Label: Bile Noire
Genre: Black Metal
Release Date: September 10, 2020
For Fans Of: Wachenfeldt, Mistur, Malokarpatan
Leviathan (no, not Scar-Sighted Leviathan) hail from Sweden, and play a brand of black metal that blends in well with 2nd wave black metal, albeit with a much better production job than many of their predecessors. They released their debut album in 2002. After that they promptly did nothing for 18 years before releasing a follow-up. With all of that waiting, one would hope that Leviathan spent at least some of that time finely tuning their next release. We’ll see if they did enough for this album to tread water.
Förmörkelse starts off on the right foot with a great intro. This intro doesn’t last too long, manages to lead deftly into the first proper track and get that song’s riff stuck in your head right off the bat, and properly subjects the listener to a small flow of dark and sinister atmosphere that will eventually rise into a tidal wave that never disappears until the last note of the album. Most intro tracks deserve to be skipped, but this one succeeds in its role.

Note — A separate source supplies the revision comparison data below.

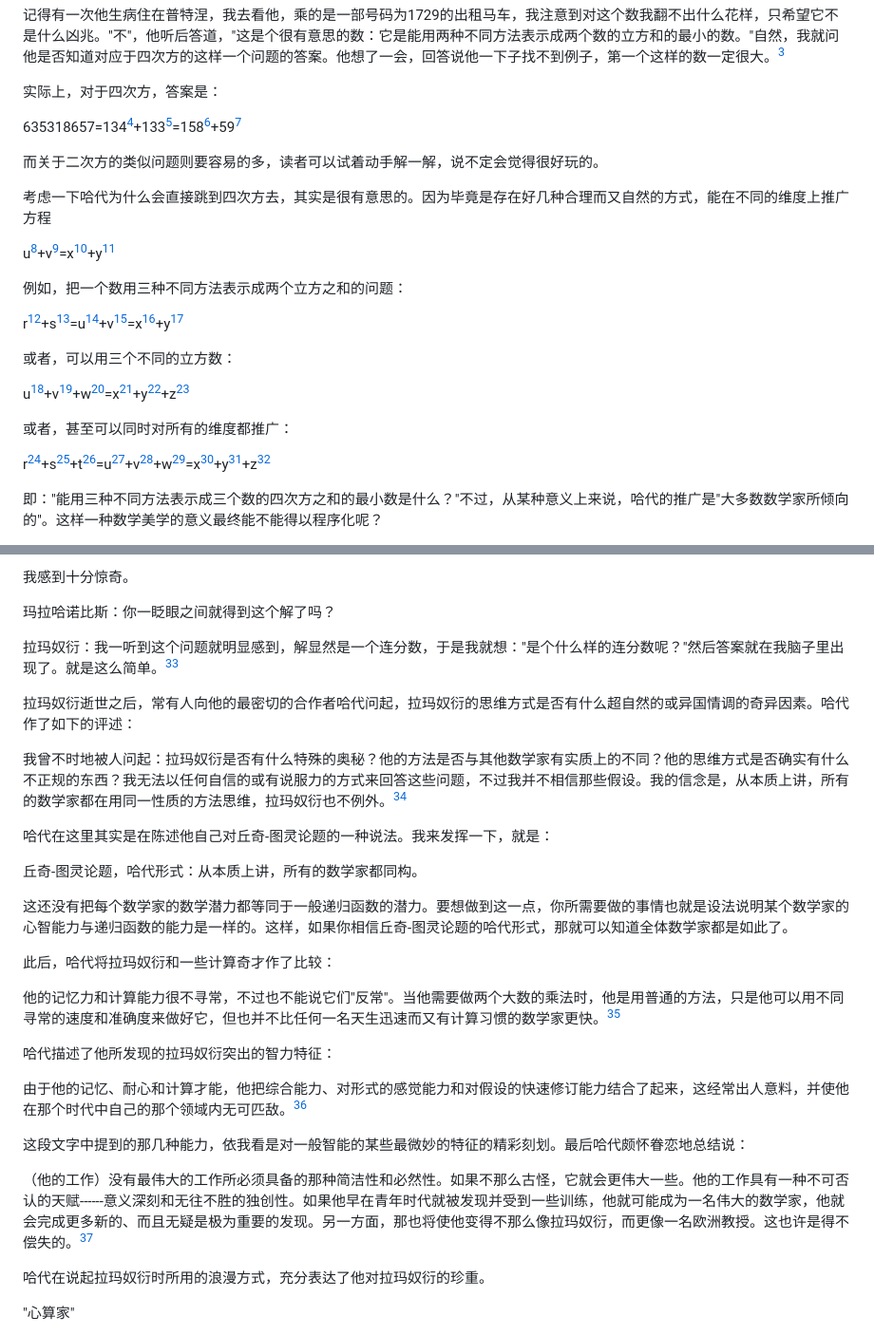
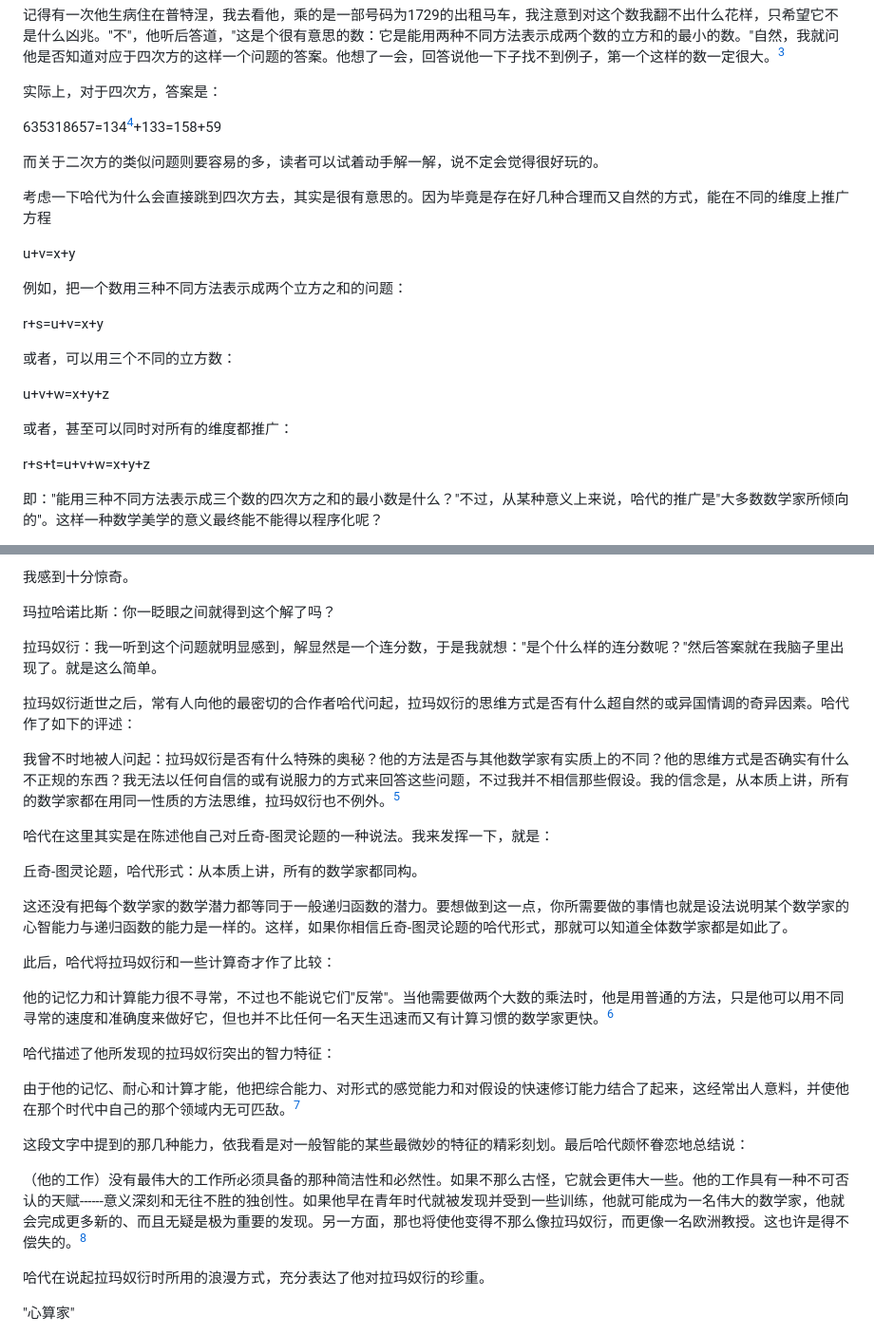
Before and after one commit to junjiemao/GEB, a Markdown page: GEB/34 第十七章 丘奇、图灵、塔斯基及别的人.md, 2 parts joined by grey strips. Shown at 95% size. GitHub-like rendering.

```diff
--- a/GEB/34 第十七章 丘奇、图灵、塔斯基及别的人.md
+++ b/GEB/34 第十七章 丘奇、图灵、塔斯基及别的人.md
@@ -89,25 +89,25 @@ language: zh
 
 实际上，对于四次方，答案是：
 
-635318657=134[^4]+133[^5]=158[^6]+59[^7]
+635318657=134[^4]+133=158+59
 
 而关于二次方的类似问题则要容易的多，读者可以试着动手解一解，说不定会觉得很好玩的。
 
 考虑一下哈代为什么会直接跳到四次方去，其实是很有意思的。因为毕竟是存在好几种合理而又自然的方式，能在不同的维度上推广方程
 
-u[^8]+v[^9]=x[^10]+y[^11]
+u+v=x+y
 
 例如，把一个数用三种不同方法表示成两个立方之和的问题：
 
-r[^12]+s[^13]=u[^14]+v[^15]=x[^16]+y[^17]
+r+s=u+v=x+y
 
 或者，可以用三个不同的立方数：
 
-u[^18]+v[^19]+w[^20]=x[^21]+y[^22]+z[^23]
+u+v+w=x+y+z
 
 或者，甚至可以同时对所有的维度都推广：
 
-r[^24]+s[^25]+t[^26]=u[^27]+v[^28]+w[^29]=x[^30]+y[^31]+z[^32]
+r+s+t=u+v+w=x+y+z
 
 即："能用三种不同方法表示成三个数的四次方之和的最小数是什么？"不过，从某种意义上来说，哈代的推广是"大多数数学家所倾向的"。这样一种数学美学的意义最终能不能得以程序化呢？
 
@@ -129,11 +129,11 @@ r[^24]+s[^25]+t[^26]=u[^27]+v[^28]+w[^29]=x[^30]+y[^31]+z[^32]
 
 玛拉哈诺比斯：你一眨眼之间就得到这个解了吗？
 
-拉玛奴衍：我一听到这个问题就明显感到，解显然是一个连分数，于是我就想："是个什么样的连分数呢？"然后答案就在我脑子里出现了。就是这么简单。[^33]
+拉玛奴衍：我一听到这个问题就明显感到，解显然是一个连分数，于是我就想："是个什么样的连分数呢？"然后答案就在我脑子里出现了。就是这么简单。
 
 拉玛奴衍逝世之后，常有人向他的最密切的合作者哈代问起，拉玛奴衍的思维方式是否有什么超自然的或异国情调的奇异因素。哈代作了如下的评述：
 
-我曾不时地被人问起：拉玛奴衍是否有什么特殊的奥秘？他的方法是否与其他数学家有实质上的不同？他的思维方式是否确实有什么不正规的东西？我无法以任何自信的或有说服力的方式来回答这些问题，不过我并不相信那些假设。我的信念是，从本质上讲，所有的数学家都在用同一性质的方法思维，拉玛奴衍也不例外。[^34]
+我曾不时地被人问起：拉玛奴衍是否有什么特殊的奥秘？他的方法是否与其他数学家有实质上的不同？他的思维方式是否确实有什么不正规的东西？我无法以任何自信的或有说服力的方式来回答这些问题，不过我并不相信那些假设。我的信念是，从本质上讲，所有的数学家都在用同一性质的方法思维，拉玛奴衍也不例外。[^5]
 
 哈代在这里其实是在陈述他自己对丘奇-图灵论题的一种说法。我来发挥一下，就是：
 
@@ -143,15 +143,15 @@ r[^24]+s[^25]+t[^26]=u[^27]+v[^28]+w[^29]=x[^30]+y[^31]+z[^32]
 
 此后，哈代将拉玛奴衍和一些计算奇才作了比较：
 
-他的记忆力和计算能力很不寻常，不过也不能说它们"反常"。当他需要做两个大数的乘法时，他是用普通的方法，只是他可以用不同寻常的速度和准确度来做好它，但也并不比任何一名天生迅速而又有计算习惯的数学家更快。[^35]
+他的记忆力和计算能力很不寻常，不过也不能说它们"反常"。当他需要做两个大数的乘法时，他是用普通的方法，只是他可以用不同寻常的速度和准确度来做好它，但也并不比任何一名天生迅速而又有计算习惯的数学家更快。[^6]
 
 哈代描述了他所发现的拉玛奴衍突出的智力特征：
 
-由于他的记忆、耐心和计算才能，他把综合能力、对形式的感觉能力和对假设的快速修订能力结合了起来，这经常出人意料，并使他在那个时代中自己的那个领域内无可匹敌。[^36]
+由于他的记忆、耐心和计算才能，他把综合能力、对形式的感觉能力和对假设的快速修订能力结合了起来，这经常出人意料，并使他在那个时代中自己的那个领域内无可匹敌。[^7]
 
 这段文字中提到的那几种能力，依我看是对一般智能的某些最微妙的特征的精彩刻划。最后哈代颇怀眷恋地总结说：
 
-（他的工作）没有最伟大的工作所必须具备的那种简洁性和必然性。如果不那么古怪，它就会更伟大一些。他的工作具有一种不可否认的天赋------意义深刻和无往不胜的独创性。如果他早在青年时代就被发现并受到一些训练，他就可能成为一名伟大的数学家，他就会完成更多新的、而且无疑是极为重要的发现。另一方面，那也将使他变得不那么像拉玛奴衍，而更像一名欧洲教授。这也许是得不偿失的。[^37]
+（他的工作）没有最伟大的工作所必须具备的那种简洁性和必然性。如果不那么古怪，它就会更伟大一些。他的工作具有一种不可否认的天赋------意义深刻和无往不胜的独创性。如果他早在青年时代就被发现并受到一些训练，他就可能成为一名伟大的数学家，他就会完成更多新的、而且无疑是极为重要的发现。另一方面，那也将使他变得不那么像拉玛奴衍，而更像一名欧洲教授。这也许是得不偿失的。[^8]
 
 哈代在说起拉玛奴衍时所用的浪漫方式，充分表达了他对拉玛奴衍的珍重。
 
```
Also changed, not shown: other parts of GEB/34 第十七章 丘奇、图灵、塔斯基及别的人.md (+10 -68 lines), GEB/26 第十三章 BlooP和FlooP和GlooP.md (+1 -1 lines), GEB/28 第十四章 论TNT及有关系统中形式上不可判定的命题.md (+1 -1 lines).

Despite that tidal wave of atmosphere, smooth sailing prevails for the first couple tracks. The opening riff on the first proper song hasn’t left my head since I first heard it and marks the high point of this release. The riffs help the first couple of tracks make the leap from mediocre to excellent black metal. The band provides all of the necessary parts for this to happen: the excellent production, the deep drumming, and the powerful production all form an undercurrent that drags these songs towards a great place. It would all be for naught if the songwriting was absent, but it shows up with excess. For now.
None of those undercurrent factors disappear throughout Förmörkelse, but my enthusiasm for them does. As the album trudges on, the quality feels like it slowly drowns beyond the ocean shelf. Despite their excellence, the first few tracks spring some leaks that never get addressed. First, they sound too similar to each other, down to the tempo and the style of the riffing. This isn’t a problem for two tracks, but as you go farther and farther into the album this tiny crack in quality widens into a chasm. Second, the early tracks tend to meander and stagnate. I don’t mind because I enjoy the waters they are meandering through. As that enjoyment wanes, so does my forgiveness for this record’s flaws.
I stopped caring about anything on this album after the fourth track. An interlude that splits up the second half of the record learns nothing from the excellent intro and provides no value to the record at all, and the actual tracks don’t fare much better. Everything slipped out of my mind like a baseball off a duck’s back. Leviathan don’t commit any grand sins to cause this, they just let their sound stagnate too much. Nothing past the first few songs comes close to matching their energy, and that one riff in the beginning remains the undisputed high point of this record. The atmosphere remains appropriately sinister, the drumming and vocals never really falter, but without the melodies to back it up this feels like an empty stage with excellent lighting.
Förmörkelse isn’t all bad. The first few tracks have forced their way into my head and don’t seem to be leaving. Even the parts of this record that I’ve been rather unhappy about contain plenty of redeeming factors. It isn’t enough for me, but die-hard black metal fans will definitely appreciate this more than I do. I’ve heard worse albums, but in a year packed with excellent black metal albums, Förmörkelse does not lead the pack. You should keep a close watch on their next release when it comes out in 2038, but until then I won’t spend too much time with Leviathan.
Rating: 5 / 10
- Avgrundens Aterksken
- Verklighetens Vav
- En Tidlos Illvilja
- Melankolins Avja
- Babylons Sand
- Pestens Sigill
Total Playing Time: 48:15